But the Silk Road was always more about people than political organisation. And massive movements of people across the globe continue. According to the latest data from China's Ministry of Education, 459,800 Chinese students went abroad in 2014, an 11.1% increase over the year before. Meanwhile the logistical outbuild is forever expanding: pipelines, container ports, bridges and railways, as the web of international communications is woven ever closer. Train times between Chongqing, China and Duisburg, Germany are down to 13 days. Trains half a mile-long wind their way across desert, plain and grassland. Where once the camel patiently padded across the desert sands, wheels of steel screech their way along the 21st century Silk Road.

  1. ^Hansen, V. (2012). The Silk Road: A New History. Oxford University Press.
  2. ^Diamond, J. M. (1999). Guns, Germs, and Steel: The Fates of Human Societies. New York: Norton. Chicago.
  3. ^Frankopan, P. (2015). The Silk Roads: A New History of the World. Bloomsbury.
  4. ^Needham, J., & Wang, L. (1954). Science and civilisation in China. Cambridge University Press.
  5. ^Whitfield, S. (2004). The Silk Road: Trade, Travel, War and Faith. The British Library.
  6. ^Bentley J. (1993). Old World Encounters: Cross-Cultural Contacts and Exchanges in Pre-Modern Time. New York: Oxford University Press.
  7. ^Frankopan, P. (2015). The Silk Roads: A New History of the World. Bloomsbury.
  8. ^Hongping Annie Nie. The Selden Map of China. Bodleian Libraries, University of Oxford.
  9. ^Frankopan, P. (2015). The Silk Roads: A New History of the World.
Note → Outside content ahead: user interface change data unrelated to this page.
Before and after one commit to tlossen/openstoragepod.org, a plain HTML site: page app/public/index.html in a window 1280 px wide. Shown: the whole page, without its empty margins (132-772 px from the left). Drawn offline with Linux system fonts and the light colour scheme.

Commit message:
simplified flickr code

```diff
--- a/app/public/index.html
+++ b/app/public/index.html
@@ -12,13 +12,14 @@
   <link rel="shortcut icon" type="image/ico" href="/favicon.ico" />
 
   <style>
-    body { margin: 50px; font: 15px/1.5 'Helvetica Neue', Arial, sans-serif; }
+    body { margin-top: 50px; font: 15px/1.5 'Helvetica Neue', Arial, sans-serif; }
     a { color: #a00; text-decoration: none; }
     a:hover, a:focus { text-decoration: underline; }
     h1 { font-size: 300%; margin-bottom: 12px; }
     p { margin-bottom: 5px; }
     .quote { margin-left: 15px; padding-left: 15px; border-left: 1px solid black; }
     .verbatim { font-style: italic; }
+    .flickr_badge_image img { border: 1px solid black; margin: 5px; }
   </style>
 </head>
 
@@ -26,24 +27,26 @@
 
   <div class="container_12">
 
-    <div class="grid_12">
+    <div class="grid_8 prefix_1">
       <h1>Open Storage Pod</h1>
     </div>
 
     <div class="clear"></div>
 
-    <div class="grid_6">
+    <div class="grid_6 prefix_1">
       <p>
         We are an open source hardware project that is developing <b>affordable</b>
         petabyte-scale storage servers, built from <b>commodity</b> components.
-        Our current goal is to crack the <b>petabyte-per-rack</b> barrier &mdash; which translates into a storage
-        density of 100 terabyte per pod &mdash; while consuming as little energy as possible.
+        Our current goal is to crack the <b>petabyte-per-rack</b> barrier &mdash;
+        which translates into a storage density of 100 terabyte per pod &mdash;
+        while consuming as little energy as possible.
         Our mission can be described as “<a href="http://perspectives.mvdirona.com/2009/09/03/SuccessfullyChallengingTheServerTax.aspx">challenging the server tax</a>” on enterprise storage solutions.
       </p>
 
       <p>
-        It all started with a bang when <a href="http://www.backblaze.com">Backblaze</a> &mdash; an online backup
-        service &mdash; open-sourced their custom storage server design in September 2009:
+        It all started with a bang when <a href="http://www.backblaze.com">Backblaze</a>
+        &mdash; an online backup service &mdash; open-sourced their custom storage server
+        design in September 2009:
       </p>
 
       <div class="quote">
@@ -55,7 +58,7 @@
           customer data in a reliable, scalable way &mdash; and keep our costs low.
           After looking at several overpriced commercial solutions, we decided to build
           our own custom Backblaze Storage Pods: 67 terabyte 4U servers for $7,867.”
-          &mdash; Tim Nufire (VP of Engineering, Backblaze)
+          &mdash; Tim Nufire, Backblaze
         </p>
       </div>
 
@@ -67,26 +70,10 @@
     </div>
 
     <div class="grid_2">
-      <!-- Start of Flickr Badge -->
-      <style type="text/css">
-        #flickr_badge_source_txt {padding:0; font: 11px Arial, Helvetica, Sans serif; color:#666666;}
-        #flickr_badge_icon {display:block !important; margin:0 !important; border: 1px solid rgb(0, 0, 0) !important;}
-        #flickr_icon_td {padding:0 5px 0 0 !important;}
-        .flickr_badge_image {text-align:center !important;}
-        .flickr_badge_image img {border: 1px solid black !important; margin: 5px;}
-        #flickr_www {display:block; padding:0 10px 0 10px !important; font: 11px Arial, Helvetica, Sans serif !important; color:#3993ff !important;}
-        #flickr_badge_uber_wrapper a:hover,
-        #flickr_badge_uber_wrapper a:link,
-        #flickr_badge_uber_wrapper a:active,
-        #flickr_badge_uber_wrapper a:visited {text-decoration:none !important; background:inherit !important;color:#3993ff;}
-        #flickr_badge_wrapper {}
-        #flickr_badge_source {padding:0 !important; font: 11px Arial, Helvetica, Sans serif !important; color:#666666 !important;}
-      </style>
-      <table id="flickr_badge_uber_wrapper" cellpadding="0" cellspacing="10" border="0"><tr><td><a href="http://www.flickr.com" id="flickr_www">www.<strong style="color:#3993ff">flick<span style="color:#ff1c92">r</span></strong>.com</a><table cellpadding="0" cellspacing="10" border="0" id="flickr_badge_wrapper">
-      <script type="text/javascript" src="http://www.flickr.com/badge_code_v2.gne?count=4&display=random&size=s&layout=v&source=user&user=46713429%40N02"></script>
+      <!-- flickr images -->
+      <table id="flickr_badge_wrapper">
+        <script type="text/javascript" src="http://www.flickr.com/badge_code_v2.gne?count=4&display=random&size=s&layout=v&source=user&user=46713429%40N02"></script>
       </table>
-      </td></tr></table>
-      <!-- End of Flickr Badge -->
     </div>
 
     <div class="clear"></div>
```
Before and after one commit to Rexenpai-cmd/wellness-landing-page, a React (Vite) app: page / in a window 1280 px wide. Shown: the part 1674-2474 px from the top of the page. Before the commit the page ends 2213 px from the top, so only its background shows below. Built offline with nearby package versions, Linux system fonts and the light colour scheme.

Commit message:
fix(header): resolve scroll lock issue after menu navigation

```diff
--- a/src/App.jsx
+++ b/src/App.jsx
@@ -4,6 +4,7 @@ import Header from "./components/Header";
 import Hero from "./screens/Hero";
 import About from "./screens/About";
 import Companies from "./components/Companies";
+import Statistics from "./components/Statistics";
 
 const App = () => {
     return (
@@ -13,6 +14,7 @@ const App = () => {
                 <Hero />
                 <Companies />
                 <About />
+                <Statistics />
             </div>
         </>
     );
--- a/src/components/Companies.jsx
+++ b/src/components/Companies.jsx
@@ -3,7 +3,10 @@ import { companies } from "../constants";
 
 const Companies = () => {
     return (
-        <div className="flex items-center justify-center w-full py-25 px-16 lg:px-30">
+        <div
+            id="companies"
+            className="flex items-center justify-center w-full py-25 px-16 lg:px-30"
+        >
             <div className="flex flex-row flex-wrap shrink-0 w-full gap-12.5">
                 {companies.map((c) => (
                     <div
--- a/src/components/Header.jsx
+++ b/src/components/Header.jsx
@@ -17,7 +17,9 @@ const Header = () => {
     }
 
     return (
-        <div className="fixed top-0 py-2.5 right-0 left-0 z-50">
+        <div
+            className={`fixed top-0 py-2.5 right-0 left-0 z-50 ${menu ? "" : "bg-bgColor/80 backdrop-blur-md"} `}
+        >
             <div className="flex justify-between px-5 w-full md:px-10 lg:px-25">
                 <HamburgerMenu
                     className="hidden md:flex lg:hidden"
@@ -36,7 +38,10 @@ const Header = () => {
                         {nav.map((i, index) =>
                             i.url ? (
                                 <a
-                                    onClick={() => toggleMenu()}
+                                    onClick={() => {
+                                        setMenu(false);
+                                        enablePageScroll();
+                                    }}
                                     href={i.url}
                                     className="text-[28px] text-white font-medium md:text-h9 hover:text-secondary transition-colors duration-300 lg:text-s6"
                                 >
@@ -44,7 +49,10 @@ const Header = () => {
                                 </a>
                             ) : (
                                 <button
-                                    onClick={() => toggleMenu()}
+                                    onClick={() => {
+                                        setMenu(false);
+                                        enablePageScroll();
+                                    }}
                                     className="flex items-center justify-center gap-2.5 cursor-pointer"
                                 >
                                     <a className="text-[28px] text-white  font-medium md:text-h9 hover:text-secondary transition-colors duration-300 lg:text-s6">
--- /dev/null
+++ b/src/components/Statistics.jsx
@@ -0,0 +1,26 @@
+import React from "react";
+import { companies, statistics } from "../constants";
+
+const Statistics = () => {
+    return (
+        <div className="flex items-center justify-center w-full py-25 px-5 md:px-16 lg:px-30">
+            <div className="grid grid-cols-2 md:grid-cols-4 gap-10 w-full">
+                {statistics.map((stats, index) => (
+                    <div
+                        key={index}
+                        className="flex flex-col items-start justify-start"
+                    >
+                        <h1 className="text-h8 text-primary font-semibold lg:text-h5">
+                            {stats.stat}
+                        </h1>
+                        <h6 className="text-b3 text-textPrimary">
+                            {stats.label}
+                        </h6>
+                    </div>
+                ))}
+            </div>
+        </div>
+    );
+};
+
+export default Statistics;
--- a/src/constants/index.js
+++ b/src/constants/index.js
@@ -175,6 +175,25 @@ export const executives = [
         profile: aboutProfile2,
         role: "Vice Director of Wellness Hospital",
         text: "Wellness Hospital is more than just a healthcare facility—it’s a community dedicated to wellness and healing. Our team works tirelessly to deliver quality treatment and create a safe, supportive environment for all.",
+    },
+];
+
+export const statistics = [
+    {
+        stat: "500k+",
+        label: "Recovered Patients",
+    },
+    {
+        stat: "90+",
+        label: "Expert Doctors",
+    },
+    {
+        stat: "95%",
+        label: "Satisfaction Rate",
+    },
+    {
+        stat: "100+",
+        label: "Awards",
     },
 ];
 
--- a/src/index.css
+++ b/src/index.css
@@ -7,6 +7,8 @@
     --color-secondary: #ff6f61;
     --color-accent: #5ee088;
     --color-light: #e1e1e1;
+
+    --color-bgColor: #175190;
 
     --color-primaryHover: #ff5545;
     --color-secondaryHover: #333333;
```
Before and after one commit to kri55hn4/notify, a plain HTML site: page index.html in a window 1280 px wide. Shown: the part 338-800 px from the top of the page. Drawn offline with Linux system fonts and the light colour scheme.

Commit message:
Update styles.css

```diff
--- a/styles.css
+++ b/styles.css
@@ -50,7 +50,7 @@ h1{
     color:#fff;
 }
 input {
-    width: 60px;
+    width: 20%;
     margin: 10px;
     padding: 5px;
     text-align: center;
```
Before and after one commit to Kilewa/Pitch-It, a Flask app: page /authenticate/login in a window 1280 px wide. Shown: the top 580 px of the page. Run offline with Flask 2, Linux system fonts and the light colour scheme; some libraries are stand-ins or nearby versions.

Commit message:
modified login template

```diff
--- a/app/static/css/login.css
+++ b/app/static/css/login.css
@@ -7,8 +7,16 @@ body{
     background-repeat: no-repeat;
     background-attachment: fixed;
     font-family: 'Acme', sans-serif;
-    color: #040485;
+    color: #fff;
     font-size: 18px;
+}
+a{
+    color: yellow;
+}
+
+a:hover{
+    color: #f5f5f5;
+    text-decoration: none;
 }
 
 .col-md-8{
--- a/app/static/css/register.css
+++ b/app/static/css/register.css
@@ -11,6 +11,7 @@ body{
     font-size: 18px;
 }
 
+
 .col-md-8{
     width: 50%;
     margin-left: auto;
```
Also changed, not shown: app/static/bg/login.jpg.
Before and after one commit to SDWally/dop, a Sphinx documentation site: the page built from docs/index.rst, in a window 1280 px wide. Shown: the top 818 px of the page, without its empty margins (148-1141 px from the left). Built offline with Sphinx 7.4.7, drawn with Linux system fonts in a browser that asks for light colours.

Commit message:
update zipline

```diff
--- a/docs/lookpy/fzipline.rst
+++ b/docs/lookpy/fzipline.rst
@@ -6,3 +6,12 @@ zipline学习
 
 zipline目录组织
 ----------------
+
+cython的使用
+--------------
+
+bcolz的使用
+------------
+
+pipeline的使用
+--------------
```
Bloomsbury.
  10. ^The concept originated in a 2009 proposal submitted by former deputy director of China's State Administration of Taxation Xu Shanda to the Ministry of Commerce: http://finance.sina.com.cn/china/hgjj/20090806/07566578273.shtml
  11. ^http://en.ndrc.gov.cn/newsrelease/201503/t20150330_669367.html
  12. ^http://thediplomat.com/2015/06/the-trouble-with-the-chinese-marshall-plan-strategy/